Yes, humor can be offensive and divisive, especially jokes about sensitive issues, such as race and religion. One’s sense of humor may be another’s offense. The Muhammad cartoon controversy and the Charlie Hebdo affair are only small illustrations of the fierce conflicts that have erupted over issues of inappropriate or offensive humor and the limits of freedom of expression.
We have seen the downside. But there is a big upside.
As a social and relational form of communication (we tend to laugh together) and a form of encounter, humor has the potential to help us connect with others in different social settings, foster human relations and build bridges across different and diverse communities.
It also offers another way to look at the world and to see things differently. Jokes touch on uncomfortable or sensitive issues, which they bring out in the open, in an attempt to break taboos, stigmas and social barriers, and expose hypocrisy.
Humor is often regarded by scholars as a ‘soft’ power. But research is showing that laughter can cut through tension and help bring people together and help promote social cohesion and integration.
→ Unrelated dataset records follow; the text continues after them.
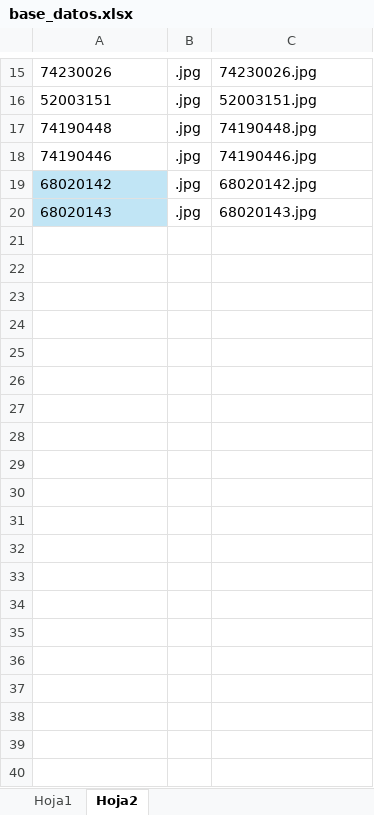
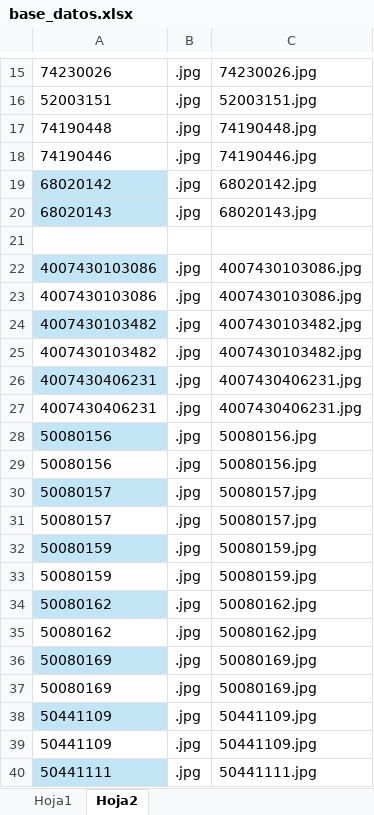
Before and after one commit to sobrinocatalogo/tarifa, an Excel workbook: base_datos.xlsx, sheet Hoja2, drawn as a sheet; only a part is shown, gaps mark what is left out; values as stored, in another font and other column widths than the file's, no borders; the diff covers the shown part only; the diff names each change by its address in the sheet, - before the commit and + after, or states it on an @@ line.

```diff
--- a/base_datos.xlsx (sheet Hoja2)
+++ b/base_datos.xlsx (sheet Hoja2)
+row 21: (empty)
+row 22: 4007430103086 | .jpg | 4007430103086.jpg
+row 23: 4007430103086 | .jpg | 4007430103086.jpg
+row 24: 4007430103482 | .jpg | 4007430103482.jpg
+row 25: 4007430103482 | .jpg | 4007430103482.jpg
+row 26: 4007430406231 | .jpg | 4007430406231.jpg
+row 27: 4007430406231 | .jpg | 4007430406231.jpg
+row 28: 50080156 | .jpg | 50080156.jpg
+row 29: 50080156 | .jpg | 50080156.jpg
+row 30: 50080157 | .jpg | 50080157.jpg
+row 31: 50080157 | .jpg | 50080157.jpg
+row 32: 50080159 | .jpg | 50080159.jpg
+row 33: 50080159 | .jpg | 50080159.jpg
+row 34: 50080162 | .jpg | 50080162.jpg
+row 35: 50080162 | .jpg | 50080162.jpg
+row 36: 50080169 | .jpg | 50080169.jpg
+row 37: 50080169 | .jpg | 50080169.jpg
+row 38: 50441109 | .jpg | 50441109.jpg
+row 39: 50441109 | .jpg | 50441109.jpg
+row 40: 50441111 | .jpg | 50441111.jpg
```
Also changed, not shown: 457 added rows elsewhere in this sheet, sheet Hoja1.
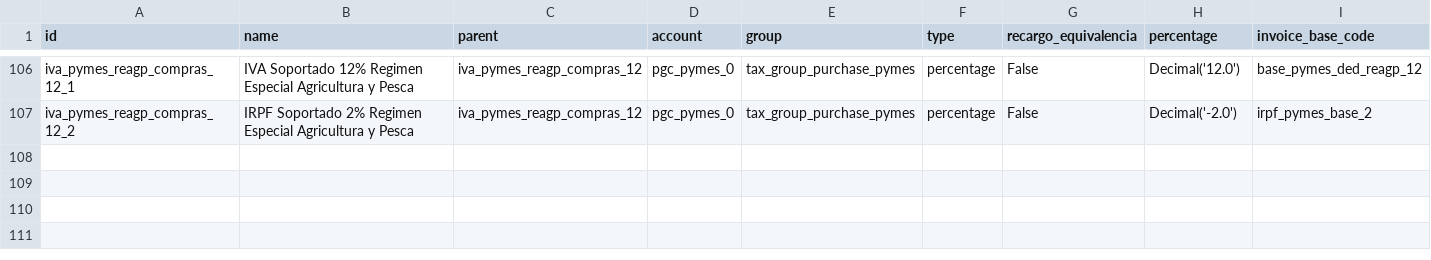
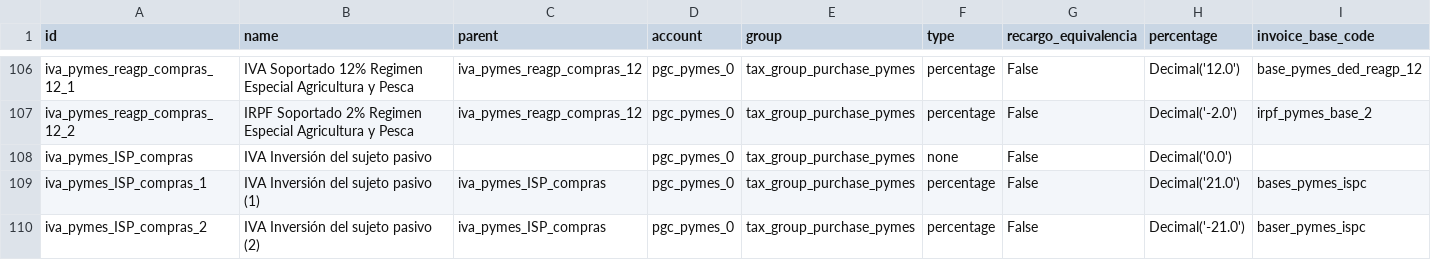
Before and after one commit to NaN-tic/tryton-account_es_csv2xml, a CSV file: tax_pymes.csv, drawn as a sheet; only a part is shown, gaps mark what is left out; rows hold the shown columns only; the diff names each change by its address in the sheet, - before the commit and + after, or states it on an @@ line.

Commit message:
Add Purchase Inversion del sujeto passivo

```diff
--- a/tax_pymes.csv
+++ b/tax_pymes.csv
+row 108: iva_pymes_ISP_compras | IVA Inversión del sujeto pasivo |  | pgc_pymes_0 | tax_group_purchase_pymes | none | False | Decimal('0.0')
+row 109: iva_pymes_ISP_compras_1 | IVA Inversión del sujeto pasivo (1) | iva_pymes_ISP_compras | pgc_pymes_0 | tax_group_purchase_pymes | percentage | False | Decimal('21.0') | bases_pymes_ispc
+row 110: iva_pymes_ISP_compras_2 | IVA Inversión del sujeto pasivo (2) | iva_pymes_ISP_compras | pgc_pymes_0 | tax_group_purchase_pymes | percentage | False | Decimal('-21.0') | baser_pymes_ispc
```
Also changed, not shown: tax.csv, tax_code.csv, 3 other files.
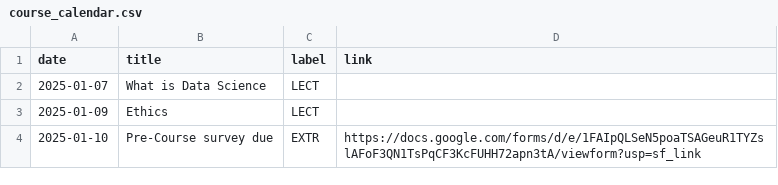
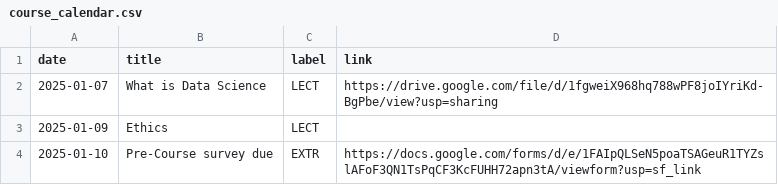
Before and after one commit to COGS9/ucsd-cogs9, a CSV file: _data/wi25/course_calendar.csv, drawn as a sheet; only a part is shown.

Commit message:
Update course_calendar.csv

```diff
--- a/_data/wi25/course_calendar.csv
+++ b/_data/wi25/course_calendar.csv
@@ -1,3 +1,3 @@
 date,title,label,link
-2025-01-07,What is Data Science,LECT,
+2025-01-07,What is Data Science,LECT,https://drive.google.com/file/d/1fgweiX968hq788wPF8joIYriKd-BgPbe/view?usp=sharing
 2025-01-09,Ethics,LECT,
```
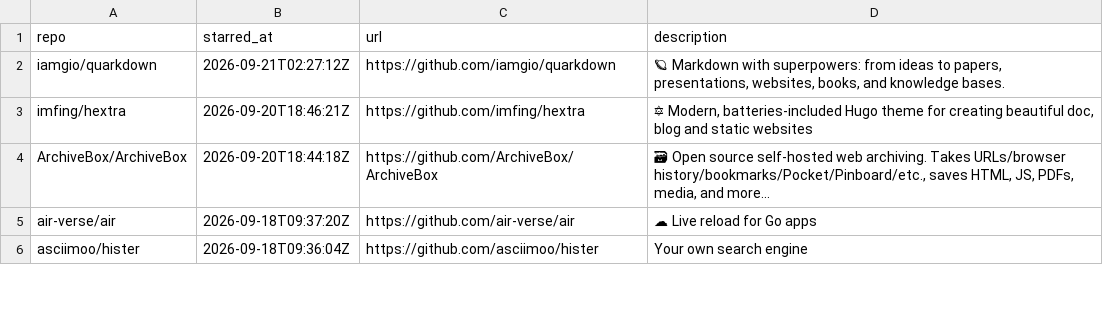
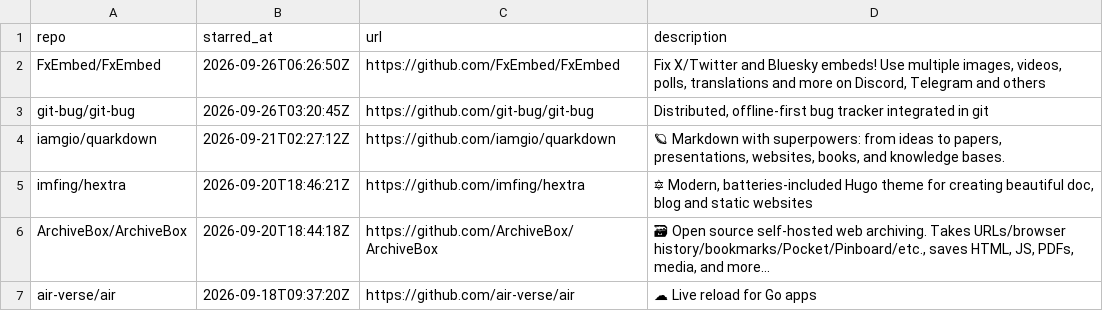
Before and after one commit to Genzer/starred-github-repos, a CSV file: Genzer.starred.csv, drawn as a sheet; only a part is shown; the shorter side is filled out with more unchanged rows; the diff names each change by its address in the sheet, - before the commit and + after, or states it on an @@ line.

```diff
--- a/Genzer.starred.csv
+++ b/Genzer.starred.csv
+row 2: FxEmbed/FxEmbed | 2026-09-26T06:26:50Z | https://github.com/FxEmbed/FxEmbed | Fix X/Twitter and Bluesky embeds! Use multiple images, videos, polls, translations and more on Discord, Telegram and others
+row 3: git-bug/git-bug | 2026-09-26T03:20:45Z | https://github.com/git-bug/git-bug | Distributed, offline-first bug tracker integrated in git
```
Several studies have shown how humor is being used to fight extremism. It also has been used to expose corruption and war crimes, for example in British comedy writer Jane Bussmann’s book about Uganda, “The Worst Date Ever: or How it Took a Comedy Writer to Expose Africa’s Secret War.”
New technologies that have allowed comics to reach global audiences, a burgeoning generation of Muslim comics reaching out to Western audiences, and even a growing movement of interfaith comedy are all setting the stage for humor to be a force in helping to increase understanding and reduce conflict.
If humor works, then a key question becomes: Will we choose to laugh together?
“Life is serious all the time, but living cannot be. You may have all the solemnity you wish in choosing your neckties, but in anything important such as death, sex, and religion, you must have mirth or you will have madness.”
G.K. Chesterton, Christian writer and philosopher.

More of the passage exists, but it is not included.